I was recommended not to be rehired in the district and I was trying to have my case reviewed because I believe that this "no recommendation for rehire" was in retaliation from my administration for not expediting a special education evaluation for a student and for reporting the incident to the special education director. I was asked to develop an evaluation plan for the parents to sign off on. Legally, a parent would have to request an evaluation or the school should have had interventions in place and collected data to show that the student needs special education services. We did not have any data nor did the parent give us a request for special education services. The parent denied special education and did not believe that his student needed special education services. 

Initially, I declined to expedite an evaluation without intervention data, and administration stated that my actions were considered “Insubordination and grounds for termination.” Myself and a case manager were forced to illegally develop a special education evaluation plan and have it ready to be presented to the parents. I believe the plan was to go into a parent meeting without the appropriate procedures and have parents sign off on an evaluation plan to assess the student for special education services without thoroughly going through the intervention process. Administration stated that my initial refusal to expedite the evaluation was considered insubordination and grounds for termination. 

The administration forced me to log into my EdPlan account and she entered an evaluation plan for the student with my log in. I notified administration of appropriate steps to have a student evaluated for special education but I was told that they had previously developed evaluation plans for students without previous interventions or parent requests. I told them that I was trained to do evaluation plans differently. I emailed the special education director and copied administration to confirm to clarify the special education evaluation process. The director confirmed that I was correct, in terms of how to initiate an evaluation. The next school day, administration calls me to the office and asks me why I sent the special education director that email. The administration denied having asked me to expedite a special education email. 

A week later, I was notified that I was not going to be rehired for the upcoming school year. 

The week I went to ask for my release paperwork from my School Administrative Manager. She asked me to go back to her office at the end of the day. When I returned to her office, she accused me of being rude and demanding. She stated that she was my superior and I could not be demanding things from her. I reminded her that she was the one who asked me to come back to her office at the end of the day. I stated that I was not sure what she was trying to do but I was not sure why it was an issue for me to ask her for a copy of my release paperwork. I asked her if they were trying to change something on the paperwork but I just wanted a copy of it. She leaves her office and returns with a copy of it. I was fired the next day and asked to leave the building immediately because the School Administrative Manager reported that I was being rude towards her. My actions were deemed unprofessional and my employment at HIA was terminated. 

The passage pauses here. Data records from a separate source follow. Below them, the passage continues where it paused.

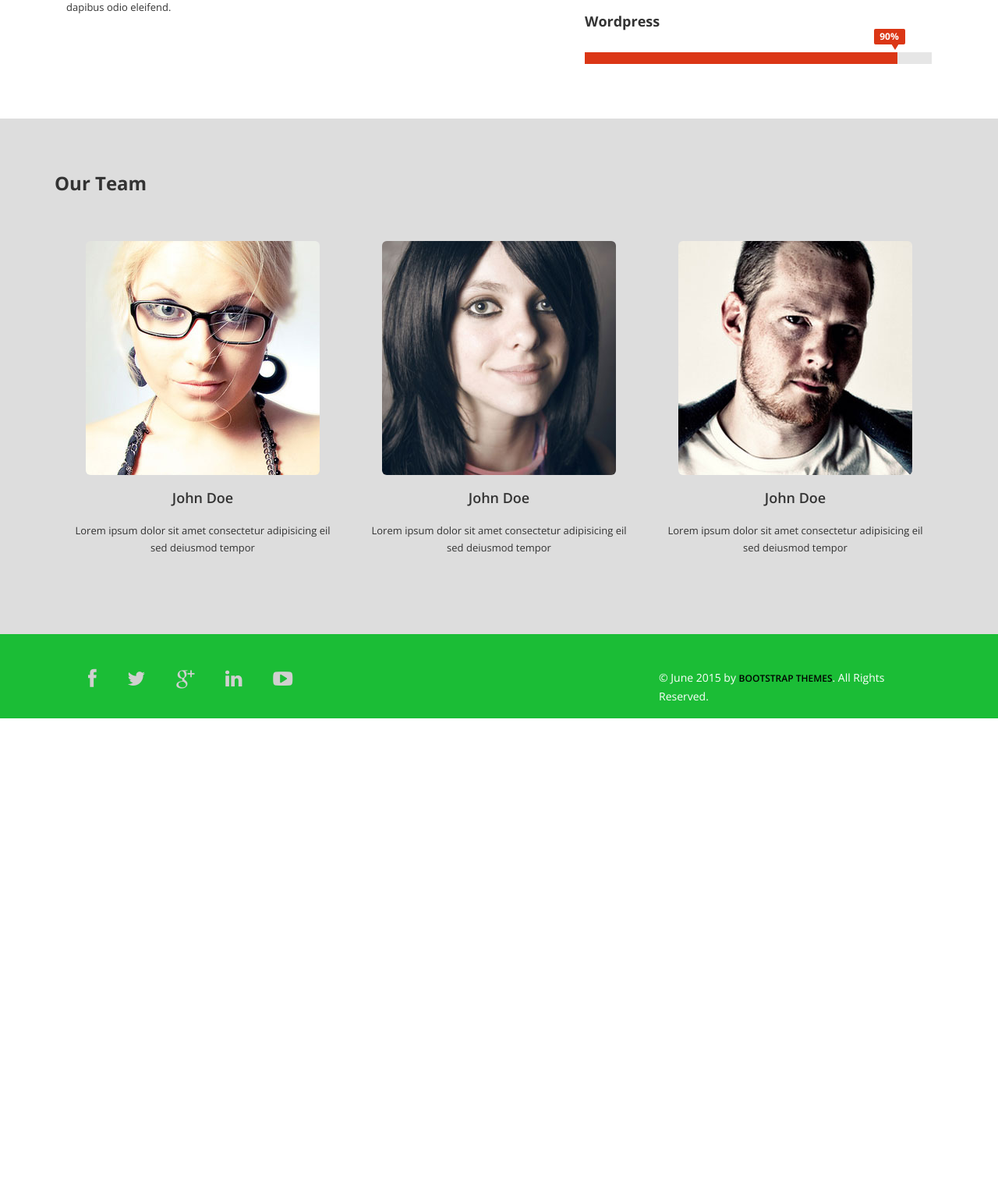
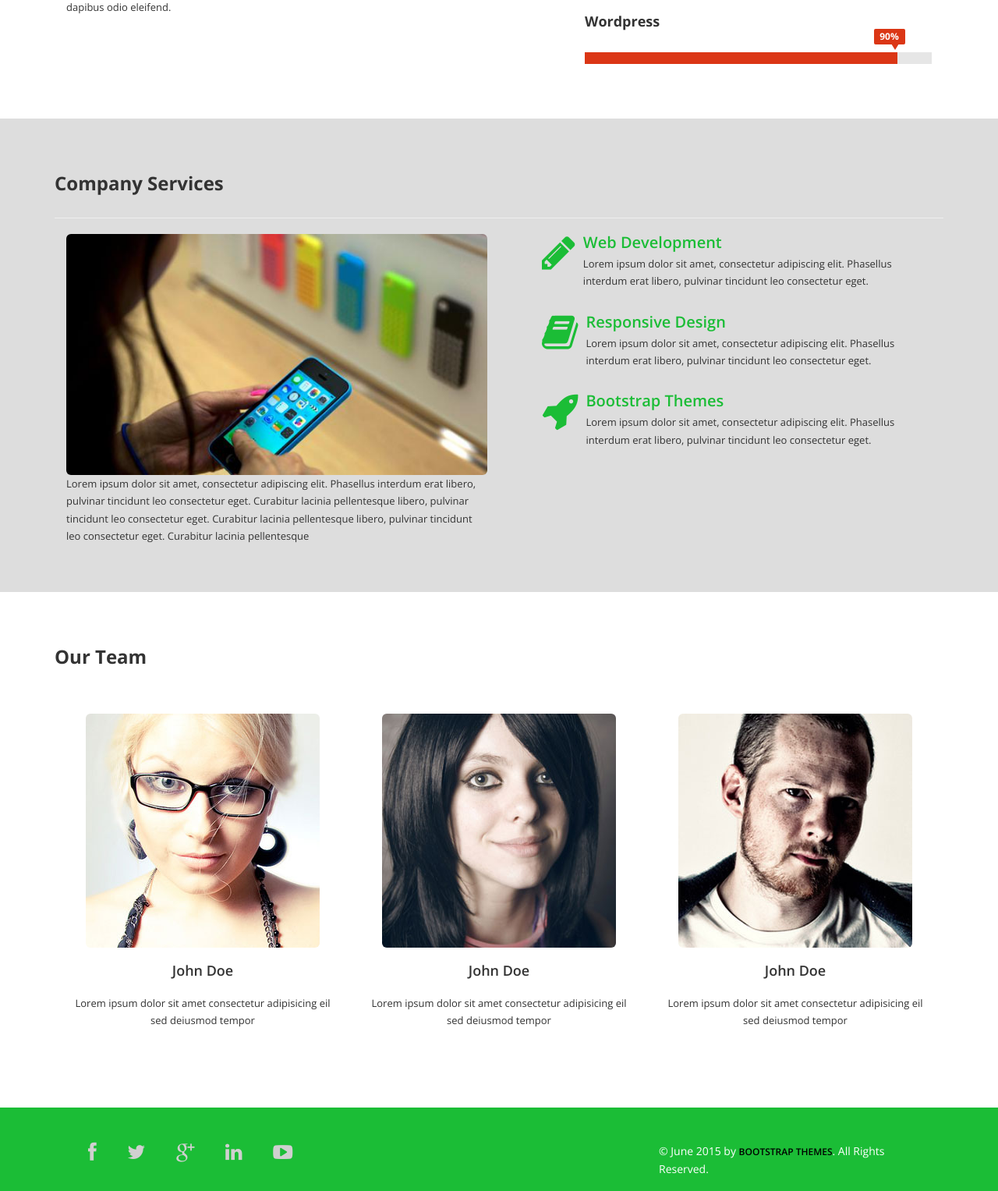
Before and after one commit to jxfzwar/personal_page, a Django app: page /about.html in a window 1280 px wide. Shown: the part 687-2214 px from the top of the page at 78% size. Before the commit the page ends 1608 px from the top, so only its background shows below. Run offline with Django 3.2, Linux system fonts and the light colour scheme; some libraries are stand-ins or nearby versions.

Commit message:
index and about CSS change

```diff
--- a/static/css/style.css
+++ b/static/css/style.css
@@ -492,9 +492,17 @@ a:hover {
 	border-radius:6px;
 }
 
+.about .btn-slide {
+    padding: 8px 20px;
+    background: #1BBD36;
+    color: #fff;
+    border-radius: 4px;
+    margin-top: 5px;
+    display: inline-block;
+}
+
 .our-team {
 	padding:50px;
-	background:#ddd;
 }
 
 .our-team h3 {
@@ -601,6 +609,20 @@ ul.social-network li a {
 }
 
 .services img {
+	border-radius:6px;
+}
+
+.directions {
+	padding:50px;
+    background:#ddd;
+}
+
+.directions h3 {
+	margin-bottom:30px;
+	font-weight:800;
+}
+
+.directions img {
 	border-radius:6px;
 }
 
--- a/templates/about.html
+++ b/templates/about.html
@@ -122,6 +122,57 @@
 		</div>
 	</div>
 
+	<div class="directions">
+		<div class="container">
+			<h3>Company Services</h3>
+			<hr>
+			<div class="col-md-6">
+				<img src="{% static "images/4.jpg" %}" class="img-responsive">
+				<p>Lorem ipsum dolor sit amet, consectetur adipiscing elit. Phasellus interdum erat
+				libero, pulvinar tincidunt leo consectetur eget. Curabitur lacinia pellentesque
+				libero, pulvinar tincidunt leo consectetur eget. Curabitur lacinia pellentesque
+				libero, pulvinar tincidunt leo consectetur eget. Curabitur lacinia pellentesque</p>
+			</div>
+
+			<div class="col-md-6">
+				<div class="media">
+					<ul>
+						<li>
+							<div class="media-left">
+								<i class="fa fa-pencil"></i>
+							</div>
+							<div class="media-body">
+								<h4 class="media-heading">Web Development</h4>
+								<p>Lorem ipsum dolor sit amet, consectetur adipiscing elit. Phasellus interdum erat
+								libero, pulvinar tincidunt leo consectetur eget.</p>
+							</div>
+						</li>
+						<li>
+							<div class="media-left">
+								<i class="fa fa-book"></i>
+							</div>
+							<div class="media-body">
+								<h4 class="media-heading">Responsive Design</h4>
+								<p>Lorem ipsum dolor sit amet, consectetur adipiscing elit. Phasellus interdum erat
+								libero, pulvinar tincidunt leo consectetur eget.</p>
+							</div>
+						</li>
+						<li>
+							<div class="media-left">
+								<i class="fa fa-rocket"></i>
+							</div>
+							<div class="media-body">
+								<h4 class="media-heading">Bootstrap Themes</h4>
+								<p>Lorem ipsum dolor sit amet, consectetur adipiscing elit. Phasellus interdum erat
+								libero, pulvinar tincidunt leo consectetur eget.</p>
+							</div>
+						</li>
+					</ul>
+				</div>
+			</div>
+		</div>
+	</div>
+
 	<div class="our-team">
 		<div class="container">
 			<h3>Our Team</h3>
```
Also changed, not shown: templates/aindex.html (+32 -30 lines).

I have been dedicated to my work at Hmong International Academy and have advocated for creating a positive environment in our building for our staff and students. I care deeply about our students and families. I have always believed in the power of positive relationships. I work hard at developing great relationships with staff, families, and most importantly, our students. I believe that I was wrongly let go from Hmong International Academy. I have been a positive part of the school and would love to continue to be a part of it. I do not believe that I was allowed a fair and appropriate due process. I was also notified that employees are supposed to receive an exit interview with the school board when their employment has been discontinued. I was notified that employees of color are supposed to receive an exit interview when their employment has been discontinued and I have not received one. I would like to receive an interview to discuss my situation and the possibility of retaining my employment at Minneapolis Public Schools. Thank you for your time."